Jeter, a Black and Native American woman, and Loving, a White man, fell in love and decided to get married.They lived in Virginia, one of the states that still banned “miscegenation” – the derogatory term used to describe interracial coupling – so they needed to travel to the District of Columbia to be officially recognized as a couple.They were married in “Whiteness.” Although the couple initially pled guilty, they later decided to dispute the law, and took their fight all the way to the Supreme Court.
These racial/ethnic groups have always been unusually likely to intermarry.
Hispanics, Asians, and people who the Census classifies as being of “Other” racial/ethnic backgrounds only made up about 10% of the population in 1980, but today they make up about 29%.

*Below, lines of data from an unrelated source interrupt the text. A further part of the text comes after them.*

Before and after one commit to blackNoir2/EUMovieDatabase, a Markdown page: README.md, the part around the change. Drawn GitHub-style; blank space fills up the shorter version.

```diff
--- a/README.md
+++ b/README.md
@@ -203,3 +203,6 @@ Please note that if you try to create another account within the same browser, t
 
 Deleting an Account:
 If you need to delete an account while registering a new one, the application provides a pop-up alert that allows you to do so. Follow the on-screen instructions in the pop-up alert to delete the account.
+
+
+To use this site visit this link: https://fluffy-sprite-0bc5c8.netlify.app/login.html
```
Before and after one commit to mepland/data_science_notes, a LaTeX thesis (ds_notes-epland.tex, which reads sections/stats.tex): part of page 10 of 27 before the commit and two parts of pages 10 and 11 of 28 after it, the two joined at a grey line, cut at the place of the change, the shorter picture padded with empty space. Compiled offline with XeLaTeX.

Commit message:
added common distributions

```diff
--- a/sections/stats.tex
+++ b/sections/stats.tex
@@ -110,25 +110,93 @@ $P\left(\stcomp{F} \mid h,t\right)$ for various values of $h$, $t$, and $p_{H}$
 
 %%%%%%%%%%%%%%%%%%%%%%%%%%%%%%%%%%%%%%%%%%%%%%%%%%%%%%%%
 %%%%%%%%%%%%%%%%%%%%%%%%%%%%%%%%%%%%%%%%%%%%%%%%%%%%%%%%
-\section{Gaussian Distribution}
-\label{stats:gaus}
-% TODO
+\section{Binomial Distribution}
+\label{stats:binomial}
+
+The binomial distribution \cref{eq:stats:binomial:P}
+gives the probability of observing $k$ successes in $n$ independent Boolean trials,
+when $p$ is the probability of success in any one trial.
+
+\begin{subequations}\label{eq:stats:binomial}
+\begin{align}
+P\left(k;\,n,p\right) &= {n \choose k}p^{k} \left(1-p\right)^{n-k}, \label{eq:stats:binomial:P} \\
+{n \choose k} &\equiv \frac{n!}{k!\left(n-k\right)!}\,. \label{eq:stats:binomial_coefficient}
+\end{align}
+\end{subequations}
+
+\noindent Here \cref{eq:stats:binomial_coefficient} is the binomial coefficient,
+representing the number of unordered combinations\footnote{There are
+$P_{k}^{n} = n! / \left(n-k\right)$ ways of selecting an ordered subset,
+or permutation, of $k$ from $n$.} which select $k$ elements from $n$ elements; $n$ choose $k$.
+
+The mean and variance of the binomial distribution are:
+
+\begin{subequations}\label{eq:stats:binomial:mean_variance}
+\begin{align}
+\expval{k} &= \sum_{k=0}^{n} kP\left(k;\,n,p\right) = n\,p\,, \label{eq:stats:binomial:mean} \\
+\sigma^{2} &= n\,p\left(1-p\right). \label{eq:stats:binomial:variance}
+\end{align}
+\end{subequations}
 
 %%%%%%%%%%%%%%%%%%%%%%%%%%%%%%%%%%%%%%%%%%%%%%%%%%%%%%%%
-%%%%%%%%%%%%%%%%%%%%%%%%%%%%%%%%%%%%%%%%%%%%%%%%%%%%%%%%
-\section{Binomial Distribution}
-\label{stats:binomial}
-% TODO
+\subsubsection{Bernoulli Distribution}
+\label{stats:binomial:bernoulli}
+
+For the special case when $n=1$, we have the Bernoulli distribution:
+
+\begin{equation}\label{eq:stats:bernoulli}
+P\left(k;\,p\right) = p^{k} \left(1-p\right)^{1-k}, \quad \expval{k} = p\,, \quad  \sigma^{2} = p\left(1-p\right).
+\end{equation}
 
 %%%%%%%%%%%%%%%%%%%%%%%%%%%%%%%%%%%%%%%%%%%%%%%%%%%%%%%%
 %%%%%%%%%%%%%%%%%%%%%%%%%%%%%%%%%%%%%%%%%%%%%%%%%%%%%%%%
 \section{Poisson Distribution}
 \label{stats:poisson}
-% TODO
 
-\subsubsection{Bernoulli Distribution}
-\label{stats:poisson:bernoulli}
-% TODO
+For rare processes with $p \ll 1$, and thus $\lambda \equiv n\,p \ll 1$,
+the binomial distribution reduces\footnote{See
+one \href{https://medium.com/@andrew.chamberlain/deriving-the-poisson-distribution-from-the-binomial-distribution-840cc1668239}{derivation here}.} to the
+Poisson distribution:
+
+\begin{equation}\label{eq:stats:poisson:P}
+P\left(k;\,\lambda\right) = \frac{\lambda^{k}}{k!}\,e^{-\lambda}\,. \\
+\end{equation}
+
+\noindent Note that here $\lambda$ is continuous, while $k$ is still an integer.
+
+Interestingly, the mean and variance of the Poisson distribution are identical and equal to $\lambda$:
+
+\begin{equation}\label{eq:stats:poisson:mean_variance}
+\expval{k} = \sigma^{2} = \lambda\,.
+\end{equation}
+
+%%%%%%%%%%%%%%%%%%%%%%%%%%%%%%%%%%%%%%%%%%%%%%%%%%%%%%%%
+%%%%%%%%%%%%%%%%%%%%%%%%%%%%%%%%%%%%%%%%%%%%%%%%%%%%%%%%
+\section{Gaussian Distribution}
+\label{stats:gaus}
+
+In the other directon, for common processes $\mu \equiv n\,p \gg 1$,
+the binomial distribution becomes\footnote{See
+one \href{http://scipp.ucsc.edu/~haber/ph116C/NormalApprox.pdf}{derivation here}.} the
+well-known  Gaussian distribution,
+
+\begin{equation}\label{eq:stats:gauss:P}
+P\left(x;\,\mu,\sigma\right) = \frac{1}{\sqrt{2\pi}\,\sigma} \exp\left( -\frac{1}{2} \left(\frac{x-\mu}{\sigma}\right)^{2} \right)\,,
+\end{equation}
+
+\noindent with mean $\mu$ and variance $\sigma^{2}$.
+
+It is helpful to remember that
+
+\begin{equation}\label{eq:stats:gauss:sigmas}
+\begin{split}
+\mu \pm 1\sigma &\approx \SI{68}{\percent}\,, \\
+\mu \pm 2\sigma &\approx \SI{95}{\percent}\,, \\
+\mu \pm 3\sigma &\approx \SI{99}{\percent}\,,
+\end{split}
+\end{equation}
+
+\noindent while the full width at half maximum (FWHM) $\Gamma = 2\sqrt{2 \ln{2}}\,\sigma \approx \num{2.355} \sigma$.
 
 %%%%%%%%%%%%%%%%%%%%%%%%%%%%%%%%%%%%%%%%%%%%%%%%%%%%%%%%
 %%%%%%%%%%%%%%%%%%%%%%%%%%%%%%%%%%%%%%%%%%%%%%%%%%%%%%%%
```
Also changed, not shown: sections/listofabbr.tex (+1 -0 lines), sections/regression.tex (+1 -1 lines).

The nearly 20% increase of populations that were already intermarrying at higher rates explains a large portion of the rise in intermarriage.
This is because Whites make up the majority of married people – though their share is decreasing.
White people made up 83% of the married population in 1980 and 65% in 2014, meaning that the nearly 5% increase in the intermarriage rates of Whites accounts for a little over 4% of the overall increase in intermarriages.
Our “no-demographic change” estimate suggests that intermarriage would have only risen to 6.7% if demographics had not changed – a 1.9% increase, dramatically smaller than the 8.6% increase actually observed.